There’s a popular notion since Vatican II that Catholics can “privately disagree with” the Church, and that’s not the same thing as heresy. This particularly comes up across the otherwise spectrum of ideologies in regard to divorce and birth control.
Tortured dissent, which is supposed to be *tortured*, is not the same thing as plain old dissent, which is why it’s “tortured.” Further, the “I can disagree with the Church privately” thing doesn’t seem to hold water in people who are *talking* about their disagreements with the Church.

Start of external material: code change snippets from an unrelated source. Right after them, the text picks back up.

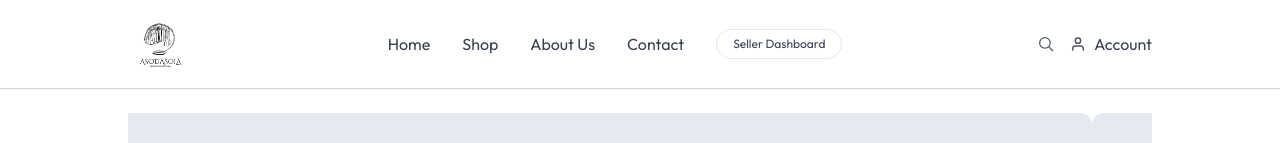
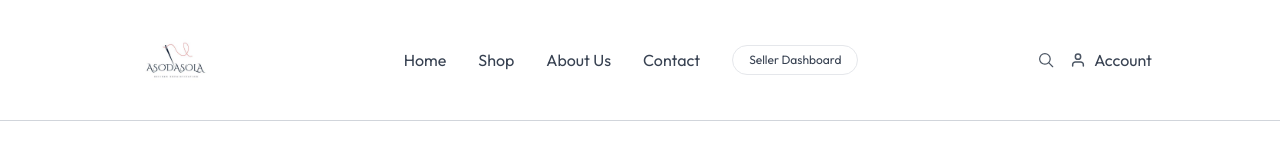
Before and after one commit to snoopyylion/QuickCart, a Next.js app: page / in a window 1280 px wide. Shown: the top 143 px of the page. Built offline with nearby package versions, Linux system fonts and the light colour scheme; no server answers.

Commit message:
logo update 2

```diff
--- a/assets/assets.js
+++ b/assets/assets.js
@@ -1,4 +1,4 @@
-import logo from "./pelzlogo1.jpg";
+import logo from "./pelzlogo2.jpg";
 import search_icon from "./search_icon.svg";
 import user_icon from "./user_icon.svg";
 import cart_icon from "./cart_icon.svg";
--- a/components/Navbar.jsx
+++ b/components/Navbar.jsx
@@ -13,7 +13,7 @@ const Navbar = () => {
   return (
     <nav className="flex items-center justify-between px-6 md:px-16 lg:px-32 py-3 border-b border-gray-300 text-gray-700">
       <Image
-        className="cursor-pointer w-14 md:w-16"
+        className="cursor-pointer w-20 md:w-24"
         onClick={() => router.push("/")}
         src={assets.logo}
         alt="logo"
```
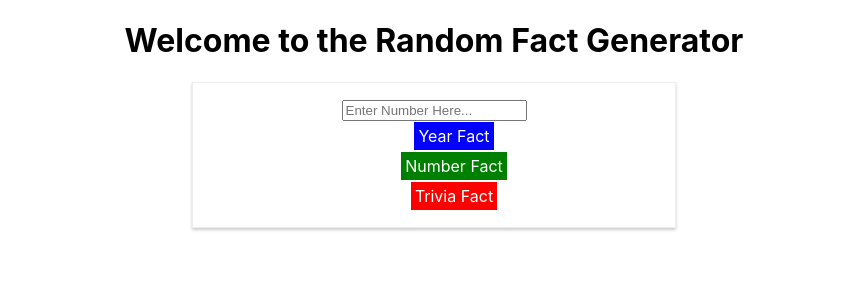
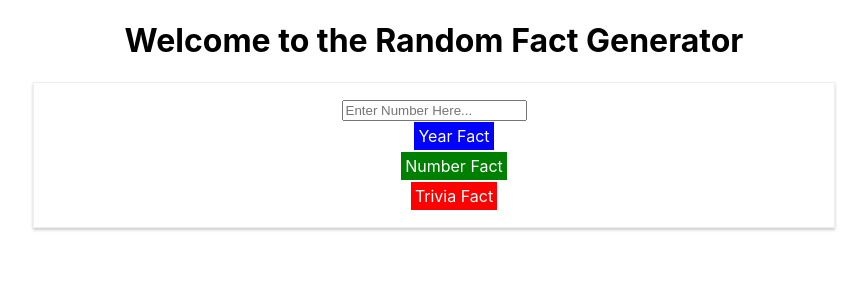
Before and after one commit to Mathew29/numbers-api, a React (Create React App) app: page / in a window 1280 px wide. Shown: the top 300 px of the page, without its empty margins (206-1073 px from the left). Built offline with nearby package versions, Linux system fonts and the light colour scheme.

Commit message:
add class name border to media query

```diff
--- a/src/components/Splash/Splash.css
+++ b/src/components/Splash/Splash.css
@@ -11,7 +11,9 @@
   padding: 16px;
   text-align: center;
   @media (min-width: 500px) {
-    width: 450px;
+    .border{
+      width: 450px;
+    }
   }
 }
 /* .title {
```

Even on theological matters, I generally find that “disagreements with the Church” tend to be to justify some personal sin the person wants to excuse. I always use the example of the great “Reformers”–Luther was after sex, Calvin was after money, and Zwingli was after food–not that there weren’t plenty of priests, bishops and Popes int those days after the same things, but if you compare those three to the great Counter-Reformers, it’s no contest. Peter of Alcantara lived in a cave for 30 years. Francis Borgia gave up all the wealth of the Borgia dynasty to be a Jesuit. Francis Xavier traveled the world, making disciples of all nations, and condemning the priests sitting back at the universities instead of evangelizing. Teresa of Avila, John of the Cross and Ignatius are obvious. Put those people up against Luther, Calvin, Zwingli and Henry VIII or even Elizabeth I. . . .
Anyway, prior to the 1960s, it was considered a pretty big deal that Catholics ought to conform to the Church’s teachings in mind, body and spirit. Prior to Vatican II, priests were required to preach on a rotation of specific doctrinal topics throughout he year (including contraception twice a year). Before Protestantism, it was understood that one had to adhere to a set of Christological principles to even be considered Christian. Now people insist that Mormons and JWs, who adhere to some of those very heresies, are “Christians.” Many Protestant denominations adhere to teachings on Christ that are condemned by the early Ecumenical Councils, and many day-to-day Catholics have practical beliefs that are objectively heretical–especially beliefs that have been filtered down to them by “spirit of Vatican II” clerics, religious and theologians.
When the great Dietrich von Hildebrand was converting, he told the priest, “I agree with the Church’s teachings on everything except birth control. That one just strikes me as totally irrational, and I cannot support it.” The priest told him, “Then you cannot be a Catholic. It’s all or nothing.” DvH replied, “Then I say with St. Augustine, ‘I believe in order to understand.'” He went on to be one of the greatest philosophical exponents on the Church’s teachings on sexuality and birth control, to the point that Bl. John Paul II credited him as one of the major inspirations for _The Theology of the Body_.
Bottom line: if you think you can get along with “privately dissenting” against the Church’s teachings, then think again. You’re gambling with your immortal soul. The Church’s teachings are a guaranteed path to Heaven. Jesus *may* give one a pass for sincerely disagreeing with the Church on some infallible teaching, based upon personal sincerity, invincible ignorance and all that, but it’s not worth the gamble. If you know what the Church teaches, you’ve gotta obey it or go to Confession. Period.